Go through the entries below and count the lines holding the word "using". Reply with only the number, please.

- Opening Delimiter -

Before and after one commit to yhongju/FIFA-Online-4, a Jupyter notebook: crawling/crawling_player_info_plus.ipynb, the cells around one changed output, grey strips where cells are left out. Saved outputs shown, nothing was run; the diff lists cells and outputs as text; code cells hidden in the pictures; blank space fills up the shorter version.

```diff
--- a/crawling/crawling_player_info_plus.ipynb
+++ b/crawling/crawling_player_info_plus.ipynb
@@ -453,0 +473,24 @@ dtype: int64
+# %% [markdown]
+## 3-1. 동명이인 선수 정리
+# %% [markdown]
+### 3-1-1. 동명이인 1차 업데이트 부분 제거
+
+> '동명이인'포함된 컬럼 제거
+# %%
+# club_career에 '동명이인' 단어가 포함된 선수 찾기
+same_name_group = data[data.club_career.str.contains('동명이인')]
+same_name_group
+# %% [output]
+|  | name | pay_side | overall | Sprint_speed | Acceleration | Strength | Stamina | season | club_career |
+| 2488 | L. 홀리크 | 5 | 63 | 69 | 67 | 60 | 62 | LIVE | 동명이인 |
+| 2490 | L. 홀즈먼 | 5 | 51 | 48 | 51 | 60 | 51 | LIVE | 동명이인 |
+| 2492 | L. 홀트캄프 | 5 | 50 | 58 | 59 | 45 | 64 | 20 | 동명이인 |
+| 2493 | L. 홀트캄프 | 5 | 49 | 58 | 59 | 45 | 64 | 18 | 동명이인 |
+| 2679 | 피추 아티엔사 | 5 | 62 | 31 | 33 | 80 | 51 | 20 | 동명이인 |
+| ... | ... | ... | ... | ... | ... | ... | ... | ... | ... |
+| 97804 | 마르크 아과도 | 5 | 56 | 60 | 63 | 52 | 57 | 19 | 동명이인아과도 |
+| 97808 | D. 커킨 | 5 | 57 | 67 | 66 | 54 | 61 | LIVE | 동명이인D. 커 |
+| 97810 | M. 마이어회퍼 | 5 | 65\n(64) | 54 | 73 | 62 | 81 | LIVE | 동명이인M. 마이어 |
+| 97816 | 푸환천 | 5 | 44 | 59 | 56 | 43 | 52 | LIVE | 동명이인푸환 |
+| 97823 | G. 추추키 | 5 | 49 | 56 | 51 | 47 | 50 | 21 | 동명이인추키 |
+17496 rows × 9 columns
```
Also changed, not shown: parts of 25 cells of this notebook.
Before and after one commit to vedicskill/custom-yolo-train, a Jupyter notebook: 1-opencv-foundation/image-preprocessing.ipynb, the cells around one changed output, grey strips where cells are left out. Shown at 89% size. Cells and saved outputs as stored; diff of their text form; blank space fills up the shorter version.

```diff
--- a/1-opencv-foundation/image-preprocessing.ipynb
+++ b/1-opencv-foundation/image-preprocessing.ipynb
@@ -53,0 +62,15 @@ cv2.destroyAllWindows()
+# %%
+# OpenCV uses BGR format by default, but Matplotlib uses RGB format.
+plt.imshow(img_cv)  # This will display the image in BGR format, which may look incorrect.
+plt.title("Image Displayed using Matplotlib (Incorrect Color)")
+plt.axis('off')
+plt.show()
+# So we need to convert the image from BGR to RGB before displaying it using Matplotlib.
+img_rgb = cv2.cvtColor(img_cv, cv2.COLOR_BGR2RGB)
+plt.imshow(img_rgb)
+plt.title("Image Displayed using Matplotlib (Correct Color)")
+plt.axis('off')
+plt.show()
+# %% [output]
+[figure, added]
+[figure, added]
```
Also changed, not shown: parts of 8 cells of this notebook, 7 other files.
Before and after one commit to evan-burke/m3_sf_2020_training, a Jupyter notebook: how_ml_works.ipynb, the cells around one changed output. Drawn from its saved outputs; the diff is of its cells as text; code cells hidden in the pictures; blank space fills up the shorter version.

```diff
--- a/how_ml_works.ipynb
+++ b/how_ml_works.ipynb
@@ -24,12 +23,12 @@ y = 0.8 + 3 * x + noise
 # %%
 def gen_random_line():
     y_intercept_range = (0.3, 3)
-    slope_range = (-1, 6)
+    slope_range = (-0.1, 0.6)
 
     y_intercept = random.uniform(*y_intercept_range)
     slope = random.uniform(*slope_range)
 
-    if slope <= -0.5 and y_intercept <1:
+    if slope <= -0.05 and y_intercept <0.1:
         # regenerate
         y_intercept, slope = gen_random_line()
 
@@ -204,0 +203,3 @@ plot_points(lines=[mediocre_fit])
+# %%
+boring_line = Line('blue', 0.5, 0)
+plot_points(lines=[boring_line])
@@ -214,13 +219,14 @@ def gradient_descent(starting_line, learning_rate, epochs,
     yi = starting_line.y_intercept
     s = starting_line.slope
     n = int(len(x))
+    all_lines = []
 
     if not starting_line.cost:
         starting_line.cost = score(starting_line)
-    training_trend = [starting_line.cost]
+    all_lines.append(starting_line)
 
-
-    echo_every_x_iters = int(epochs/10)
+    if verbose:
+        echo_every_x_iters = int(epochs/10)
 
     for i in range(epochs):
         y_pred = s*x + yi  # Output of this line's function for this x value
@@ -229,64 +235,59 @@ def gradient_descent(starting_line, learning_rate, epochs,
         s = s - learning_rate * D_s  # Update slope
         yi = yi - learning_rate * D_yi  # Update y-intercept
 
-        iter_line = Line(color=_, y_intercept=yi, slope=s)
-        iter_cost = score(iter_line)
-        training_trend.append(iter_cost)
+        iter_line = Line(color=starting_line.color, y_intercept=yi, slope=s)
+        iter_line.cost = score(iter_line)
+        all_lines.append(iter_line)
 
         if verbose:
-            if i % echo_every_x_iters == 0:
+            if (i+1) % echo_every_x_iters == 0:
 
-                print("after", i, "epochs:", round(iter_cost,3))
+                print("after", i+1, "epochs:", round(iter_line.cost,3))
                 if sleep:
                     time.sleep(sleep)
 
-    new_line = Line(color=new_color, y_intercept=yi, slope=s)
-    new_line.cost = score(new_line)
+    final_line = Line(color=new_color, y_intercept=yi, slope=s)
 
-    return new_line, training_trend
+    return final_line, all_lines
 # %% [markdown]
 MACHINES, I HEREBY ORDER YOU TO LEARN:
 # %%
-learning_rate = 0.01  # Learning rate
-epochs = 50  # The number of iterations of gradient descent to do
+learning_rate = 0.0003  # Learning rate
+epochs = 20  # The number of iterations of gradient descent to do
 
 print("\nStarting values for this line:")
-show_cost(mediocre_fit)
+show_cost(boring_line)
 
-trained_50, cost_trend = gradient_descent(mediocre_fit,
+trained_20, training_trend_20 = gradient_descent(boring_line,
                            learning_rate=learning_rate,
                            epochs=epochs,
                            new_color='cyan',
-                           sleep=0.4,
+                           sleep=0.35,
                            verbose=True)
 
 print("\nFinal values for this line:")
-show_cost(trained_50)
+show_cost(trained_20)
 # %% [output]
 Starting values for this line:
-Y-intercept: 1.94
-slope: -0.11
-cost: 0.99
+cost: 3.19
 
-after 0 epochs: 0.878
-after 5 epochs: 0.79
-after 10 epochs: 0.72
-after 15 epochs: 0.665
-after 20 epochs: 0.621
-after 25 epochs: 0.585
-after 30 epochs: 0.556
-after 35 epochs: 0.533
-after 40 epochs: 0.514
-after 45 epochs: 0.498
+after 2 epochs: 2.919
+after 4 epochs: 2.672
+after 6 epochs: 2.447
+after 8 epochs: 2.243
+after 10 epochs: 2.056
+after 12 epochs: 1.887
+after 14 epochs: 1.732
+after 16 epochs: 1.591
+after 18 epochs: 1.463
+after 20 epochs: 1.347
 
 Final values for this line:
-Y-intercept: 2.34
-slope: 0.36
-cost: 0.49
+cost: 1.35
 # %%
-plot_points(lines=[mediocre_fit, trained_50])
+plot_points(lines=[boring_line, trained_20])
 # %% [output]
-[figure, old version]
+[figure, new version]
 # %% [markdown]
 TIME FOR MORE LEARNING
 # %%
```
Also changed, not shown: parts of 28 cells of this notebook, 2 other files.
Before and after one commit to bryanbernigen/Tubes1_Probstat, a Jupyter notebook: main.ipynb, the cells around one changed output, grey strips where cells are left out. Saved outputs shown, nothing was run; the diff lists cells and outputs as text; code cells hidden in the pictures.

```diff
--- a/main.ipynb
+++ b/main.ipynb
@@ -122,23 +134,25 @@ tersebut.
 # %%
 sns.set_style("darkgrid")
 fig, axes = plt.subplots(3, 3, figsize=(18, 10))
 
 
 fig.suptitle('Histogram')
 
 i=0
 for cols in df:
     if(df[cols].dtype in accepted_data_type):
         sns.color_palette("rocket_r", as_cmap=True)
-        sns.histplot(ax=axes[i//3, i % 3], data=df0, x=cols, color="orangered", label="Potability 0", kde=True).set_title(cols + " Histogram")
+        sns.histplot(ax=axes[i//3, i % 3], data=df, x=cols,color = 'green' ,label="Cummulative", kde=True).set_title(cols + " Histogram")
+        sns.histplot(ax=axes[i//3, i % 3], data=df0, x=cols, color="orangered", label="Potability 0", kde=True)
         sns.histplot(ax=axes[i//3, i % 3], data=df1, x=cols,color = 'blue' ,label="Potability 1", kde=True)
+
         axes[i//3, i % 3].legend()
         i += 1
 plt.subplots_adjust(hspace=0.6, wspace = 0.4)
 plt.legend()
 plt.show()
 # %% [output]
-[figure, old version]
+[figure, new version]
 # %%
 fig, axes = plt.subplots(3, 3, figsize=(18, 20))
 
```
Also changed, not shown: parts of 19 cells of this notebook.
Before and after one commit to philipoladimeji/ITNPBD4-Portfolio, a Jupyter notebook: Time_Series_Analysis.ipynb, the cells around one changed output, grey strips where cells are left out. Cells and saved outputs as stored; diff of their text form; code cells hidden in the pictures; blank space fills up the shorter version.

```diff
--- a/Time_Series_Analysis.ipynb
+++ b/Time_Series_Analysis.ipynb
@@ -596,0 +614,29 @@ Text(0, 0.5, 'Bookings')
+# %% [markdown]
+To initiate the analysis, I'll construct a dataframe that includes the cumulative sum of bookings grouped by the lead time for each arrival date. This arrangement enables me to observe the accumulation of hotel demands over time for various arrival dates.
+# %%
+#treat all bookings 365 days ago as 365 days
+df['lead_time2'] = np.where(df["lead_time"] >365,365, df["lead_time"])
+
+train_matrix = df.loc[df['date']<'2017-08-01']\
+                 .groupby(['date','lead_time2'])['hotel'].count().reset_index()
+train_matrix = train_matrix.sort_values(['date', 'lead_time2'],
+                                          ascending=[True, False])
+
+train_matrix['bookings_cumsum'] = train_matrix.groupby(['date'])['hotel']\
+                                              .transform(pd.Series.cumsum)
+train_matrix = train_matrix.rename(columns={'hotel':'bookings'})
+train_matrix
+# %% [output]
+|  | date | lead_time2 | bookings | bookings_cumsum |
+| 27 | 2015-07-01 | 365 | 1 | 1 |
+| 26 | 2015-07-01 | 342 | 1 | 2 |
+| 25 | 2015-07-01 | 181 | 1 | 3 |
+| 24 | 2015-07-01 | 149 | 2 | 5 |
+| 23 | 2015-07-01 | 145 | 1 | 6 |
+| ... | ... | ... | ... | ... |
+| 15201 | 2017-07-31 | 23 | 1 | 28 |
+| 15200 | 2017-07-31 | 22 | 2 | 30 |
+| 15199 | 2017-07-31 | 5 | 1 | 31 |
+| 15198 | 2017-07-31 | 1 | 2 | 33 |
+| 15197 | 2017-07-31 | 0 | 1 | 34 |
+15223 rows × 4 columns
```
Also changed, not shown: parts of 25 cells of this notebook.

- Closing Delimiter -

● **Solution**: 3